It's obvious that supply and demand are always factors in any economy and, although there is no indication a desire for wealth was a factor in Pharaoh's provisioning, the nation of Egypt would have become enormously wealthy through the events which transpired. The text also says
"...the famine was over all the face of the earth....and all countries came into Egypt to Joseph for to buy corn..." (Genesis 41:56,57)
Because the commerce described was international in scope, it's a safe bet the media of exchange was related to precious metals, or other commodities widely recognized to be of value. For example, in genesis, we encounter
"...a company of Ishmaelites came from Gilead with their camels bearing spicery and balm and myrrh, going to carry it down to Egypt" (Genesis 37:25)
We see that, shortly after the Exodus account, the LORD includes precious stones in the accouterments of the priesthood. In addition to plenty of gold and silver, there we find Sardius, Topaz, Emeralds, Sapphires, Diamonds, and more (Exodus 28:17). Later, when the wise men came to the Christ child to pay him honour,
"...they saw the young child with Mary his mother, and fell down, and worshipped him; and when they had opened their treasures, they presented unto him gifts; gold, and frankincense, and myrrh" (Matthew 2:11)
As the Egyptian famine ensued, and became progressively worse (an obvious allegory of the tribulational cycle becoming increasingly severe), the text tells us the people confessed to Joseph that, although they had previously purchased grain, their crops had failed anyway.

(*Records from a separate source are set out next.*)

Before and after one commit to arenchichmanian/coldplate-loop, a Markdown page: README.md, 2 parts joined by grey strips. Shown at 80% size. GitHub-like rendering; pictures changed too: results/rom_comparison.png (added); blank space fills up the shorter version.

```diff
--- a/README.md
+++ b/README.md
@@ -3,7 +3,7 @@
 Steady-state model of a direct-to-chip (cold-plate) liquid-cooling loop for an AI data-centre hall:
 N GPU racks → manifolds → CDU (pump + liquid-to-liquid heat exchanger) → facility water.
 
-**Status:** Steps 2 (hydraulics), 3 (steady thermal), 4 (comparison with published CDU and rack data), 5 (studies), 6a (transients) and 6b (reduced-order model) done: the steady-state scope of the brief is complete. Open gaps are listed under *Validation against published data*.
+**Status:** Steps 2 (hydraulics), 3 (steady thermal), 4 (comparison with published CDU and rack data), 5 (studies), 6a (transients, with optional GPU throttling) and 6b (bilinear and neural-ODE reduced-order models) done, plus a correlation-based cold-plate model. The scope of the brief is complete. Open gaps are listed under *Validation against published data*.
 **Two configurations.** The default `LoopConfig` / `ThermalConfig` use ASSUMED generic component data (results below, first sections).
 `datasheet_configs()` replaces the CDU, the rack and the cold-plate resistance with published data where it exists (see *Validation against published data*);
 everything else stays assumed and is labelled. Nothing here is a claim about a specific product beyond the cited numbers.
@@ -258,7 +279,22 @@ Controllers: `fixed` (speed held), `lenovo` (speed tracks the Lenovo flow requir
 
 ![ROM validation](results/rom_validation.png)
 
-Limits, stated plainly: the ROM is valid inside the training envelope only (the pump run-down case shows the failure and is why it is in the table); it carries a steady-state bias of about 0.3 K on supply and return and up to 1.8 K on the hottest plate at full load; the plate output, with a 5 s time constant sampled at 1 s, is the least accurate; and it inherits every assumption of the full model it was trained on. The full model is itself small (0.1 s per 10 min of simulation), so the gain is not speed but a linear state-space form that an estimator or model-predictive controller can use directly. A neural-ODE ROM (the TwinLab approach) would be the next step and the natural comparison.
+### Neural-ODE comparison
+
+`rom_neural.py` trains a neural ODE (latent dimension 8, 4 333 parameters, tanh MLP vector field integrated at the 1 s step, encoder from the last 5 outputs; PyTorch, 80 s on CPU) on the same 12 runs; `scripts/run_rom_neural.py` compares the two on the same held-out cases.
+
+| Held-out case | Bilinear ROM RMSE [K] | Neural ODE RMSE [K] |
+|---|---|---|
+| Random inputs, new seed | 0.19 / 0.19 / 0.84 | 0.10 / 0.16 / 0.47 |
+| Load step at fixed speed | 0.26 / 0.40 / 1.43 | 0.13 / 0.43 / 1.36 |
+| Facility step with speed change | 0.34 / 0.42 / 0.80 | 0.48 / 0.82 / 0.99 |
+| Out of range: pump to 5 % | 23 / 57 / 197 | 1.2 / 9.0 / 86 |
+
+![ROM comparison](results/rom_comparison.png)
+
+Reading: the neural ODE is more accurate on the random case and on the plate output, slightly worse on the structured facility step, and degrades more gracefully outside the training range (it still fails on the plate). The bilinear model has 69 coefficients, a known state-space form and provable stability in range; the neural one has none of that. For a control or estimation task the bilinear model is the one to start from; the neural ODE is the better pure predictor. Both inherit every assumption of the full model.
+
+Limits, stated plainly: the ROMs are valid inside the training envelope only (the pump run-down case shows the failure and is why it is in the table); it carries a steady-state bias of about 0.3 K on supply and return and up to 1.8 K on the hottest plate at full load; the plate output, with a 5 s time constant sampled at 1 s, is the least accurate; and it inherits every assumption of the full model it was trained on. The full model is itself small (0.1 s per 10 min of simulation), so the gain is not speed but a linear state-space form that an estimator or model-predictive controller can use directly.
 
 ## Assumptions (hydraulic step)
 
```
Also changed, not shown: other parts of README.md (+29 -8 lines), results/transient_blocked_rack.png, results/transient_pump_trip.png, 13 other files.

Thus, the following season, the people came back to Joseph for grain ("corn" in the KJV). However, the famine had grown so severe that commerce had come to a grinding halt, as the effort to find food consumed every endeavor.
"And there was no bread in all the land; for the famine was very sore, so that the land of Egypt and all the land of Canaan fainted by reason of the famine" (Genesis 47:13)
At this point in time, we find the central government of the Pharaoh had absorbed all the funds throughout the land, and free enterprise and commerce, such as that seen with the caravans of traders (the Ishmaelites mentioned earlier as a prime example), had come to a complete halt.
Because the only commodity which was valued at that point was the food itself, the grain itself had become the only media of exchange that had any value -- so the crisis driven system of economics caused the entire order of money and commercial exchange to completely collapse.
"And when money failed in the land of Egypt, and in the land of Canaan, all the Egyptians came unto Joseph, and said, Give us bread: for why should we die in thy presence? for the money faileth" (Genesis 47:15)
An informative and insightful look at Joseph, and the political changes that occurred during his tenure in Egypt, are studied in audio form. For more, listen to the short online audio clip found at ENTRANCE INTO EGYPT: The Story Of Joseph.